Organization: GWDG, Goettingen References: <firstname.lastname@example.org> Date: Tue, 15 Nov 1994 08:13:21 GMT Lines: 53 email@example.com (Steve O'Neill) writes: >In article > firstname.lastname@example.org (Farid F. El-Wailly) writes: >>If the same key is used to encrypt two files then cryptanalysis is >>trivial due to the nature of the exclusive-or. You can cancel out >>the random sequence by XORing the two cyphertexts together. >Unless I'm mistaken, this makes the cryptanalysis easier, but not trivial. I agree: The cryptanalysis of two xored plaintexts is not trivial. >When you XOR the two ciphertexts together, what you wind up with is the XOR >of _both_ plaintexts, which, unless you know one of them, doesn't help you >very much. Known or chosen plaintext attacks can use this effect, but, in >the general case, it won't do anything to simplify the analysis. It seems to be difficult to decrypt both plaintexts completely. But if you know the topics, the plaintexts deal with--or at least the language they are written in--you are able to discover large fractions of the plaintexts. You start with some text-fractions, which you expect to find in at least one of the plaintexts. These are called probable words.

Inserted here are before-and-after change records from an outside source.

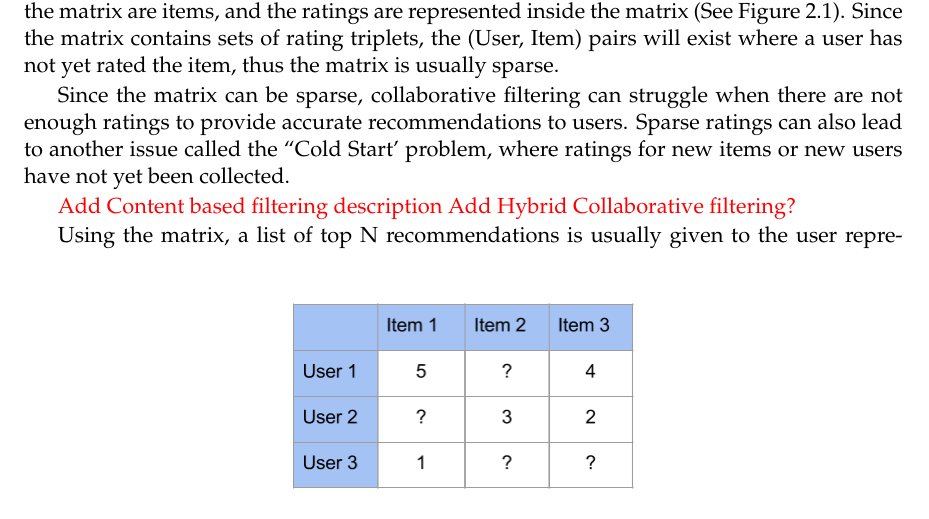
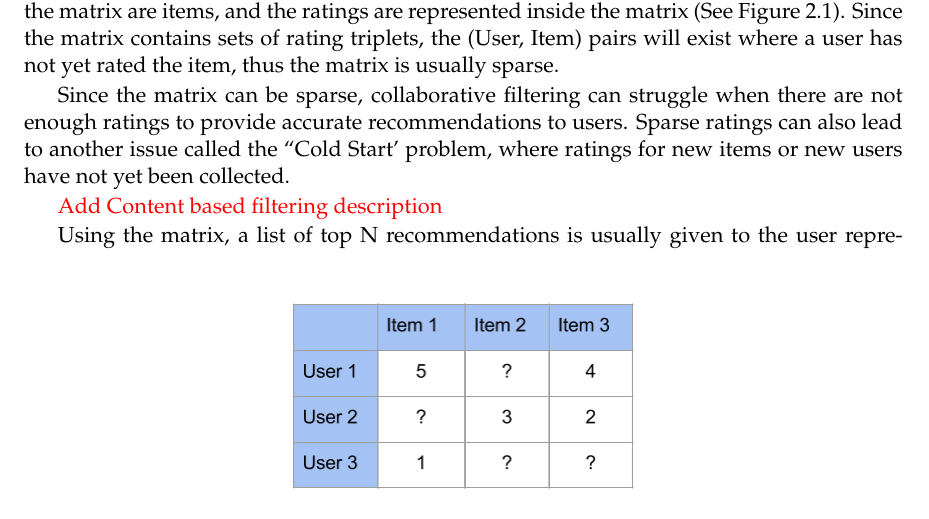
Before and after one commit to haiquangtran/ENGR489_Report, a LaTeX thesis (proj_report_outline.tex, which reads background.tex): part of page 7 of 35, cut so that both start at the same text. Compiled offline with pdfLaTeX.

Commit message:
added todo in background

```diff
--- a/background.tex
+++ b/background.tex
@@ -17,7 +17,6 @@ Since the matrix can be sparse, collaborative filtering can struggle when there
 
 % THIS CAN BE A SECTION IN DESIGN DECISIONS?
 \todo{Add Content based filtering description}
-\todo{Add Hybrid Collaborative filtering?}
 % \textcolor{red}{TODO: Take this out or leave in?}
 
 % In this context, content-based filtering is superior \cite{koren2009matrix}.
```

In the case of any English texts this might include " the ", " this ", " does ", ... (the spaces help to increase the size of the probable words). At each character position decrypt your text with the given probable words. You can expect to find a small number of pairs (P,W)=(character position, probable word), where the text at position P decoded with W looks like a fraction F of an English text. For F you try to guess some following characters F1 and some preceeding characters F0. I.e. if F is "do an", one choice for F0 might be "to "; reasonable choices for F1 might be " a", " e", " i", " o", " u", "y ", or "ything". Use F0 and F1 to decode your ciphertext at the appropriate positions. If what you find does look like English text, you probably have guessed right. Then guess again and repeat until you can't make any more reasonable guesses. This attack works the better, the longer the probable words are. Therefore it is good to know the topics of at least one of the plaintexts. I.e. if the plaintext(s) deal with cryptography, you can try long probable words like "cipher", " ciphertext", " plaintext", " cryptanalysis", ... Natural languages like English (French, German, ...) are so redundant, that one can find out large fractions of the plaintexts when given only the xor of two plaintexts. If the plaintexts are (or one of them is) compressed, things become more difficult. Stefan -- Stefan Lucks Institut f"ur Numerische und Angewandte Mathematik, Lotzestra\3e 16-18, 37083 G"ottingen, Germany e-mail: email@example.com (oder firstname.lastname@example.org) Wer einem Computer Unsinn erz"ahlt, mu\3 damit rechnen.